Document Type


Degree Name

Master of Science in Biomedical Engineering



First Advisor

Hanli Liu


In my optical spectroscopy study, multi-channel, thin optical probes with short source-detector separation have been implemented, calibrated, and used along with a multi-channel spectrometer as a quantitative technique to observe changes in vascular hemoglobin concentration and hemoglobin oxygen saturation as well as light scattering of tissues. Each of the four needle probes used in my study consists of two bifurcated fibers; one fiber is connected to a halogen light source and the other fiber to a CCD-array spectrometer having a spectral window from 450 nm to 900 nm. Each fiber is 100 micron in diameter. As we utilized the four probes individually and simultaneously, a source multiplexer and a multi-channel spectrometer were used during the measurement.
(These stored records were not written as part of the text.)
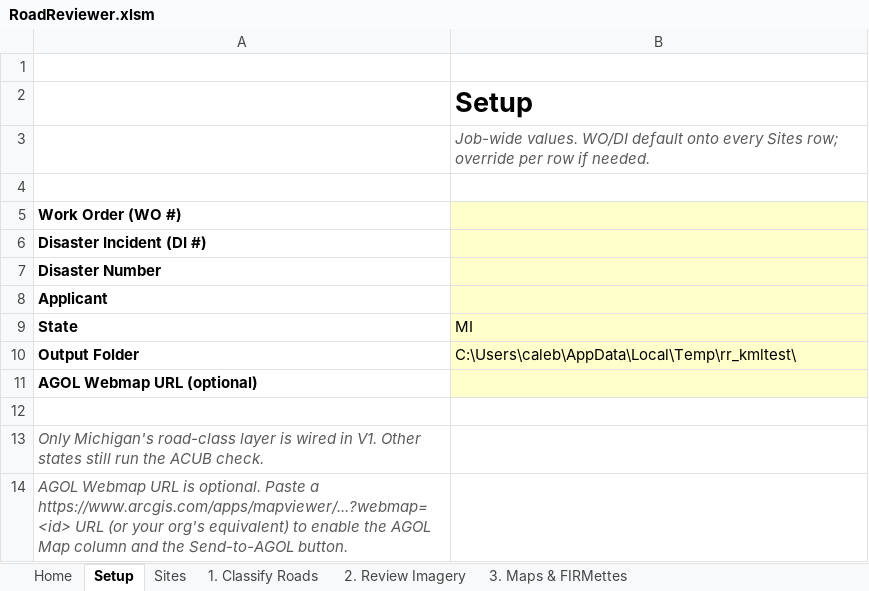
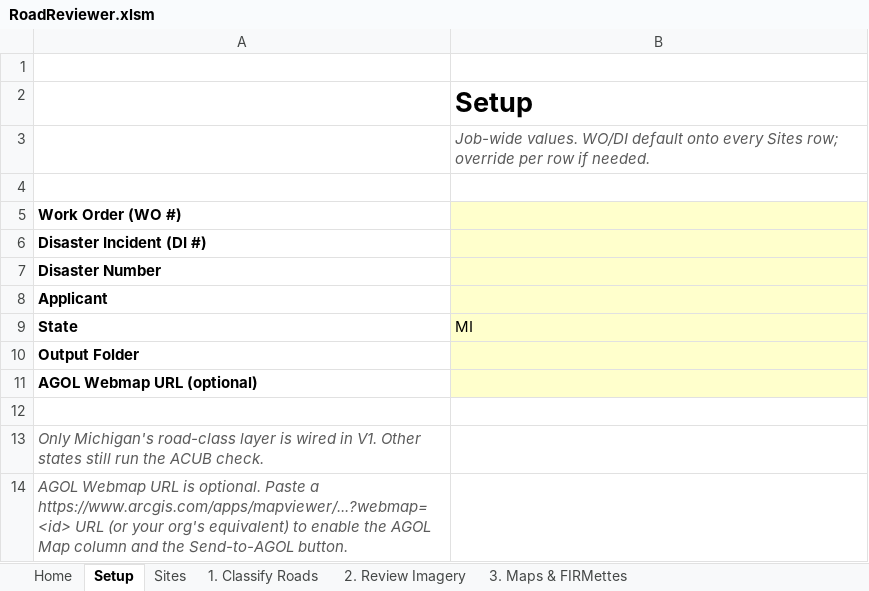
Before and after one commit to calebpaulsmith/RoadReviewer, an Excel workbook: RoadReviewer.xlsm, sheet Setup, drawn as a sheet; values as stored, in another font and other column widths than the file's, no borders; charts and pictures not drawn; the diff names each change by its address in the sheet, - before the commit and + after, or states it on an @@ line.

```diff
--- a/RoadReviewer.xlsm (sheet Setup)
+++ b/RoadReviewer.xlsm (sheet Setup)
-B10: C:\Users\caleb\AppData\Local\Temp\rr_kmltest\
+B10: (empty)
```
Also changed, not shown: sheet Sites, charts or pictures, 9 other files.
For quantification of tissue physiological parameters, each probe needed to be calibrated to remove the instrumentation effects. The laboratory experiments using liquid tissue phantoms were conducted to calibrate the probes and to validate the algorithm that was developed to quantify oxygenated [HbO] and deoxygenated [Hb] hemoglobin concentrations and scattering coefficients. These calibrated probes were then applied for the pain study in rats. Two probes were placed on the spinal cord and two on the primary somatosensory (S1) region of the rat brain, each on the ipsilateral and contralateral sides of the rat. While the paw of the rat was stimulated using electrical stimulations, hemodynamic responses were acquired at the four locations on the rat. The results showed a significant increase in [HbO] and a decrease in [Hb] at the ipsilateral side of the spinal cord and contrlateral side of the S1 region of the brain, caused by the electrical stimulation at the paw. My study demonstrates that multi-channel reflectance spectroscopy is a useful tool to study pain mechanism at different central nervous sites using animal models.


Biomedical Engineering and Bioengineering | Engineering


Degree granted by The University of Texas at Arlington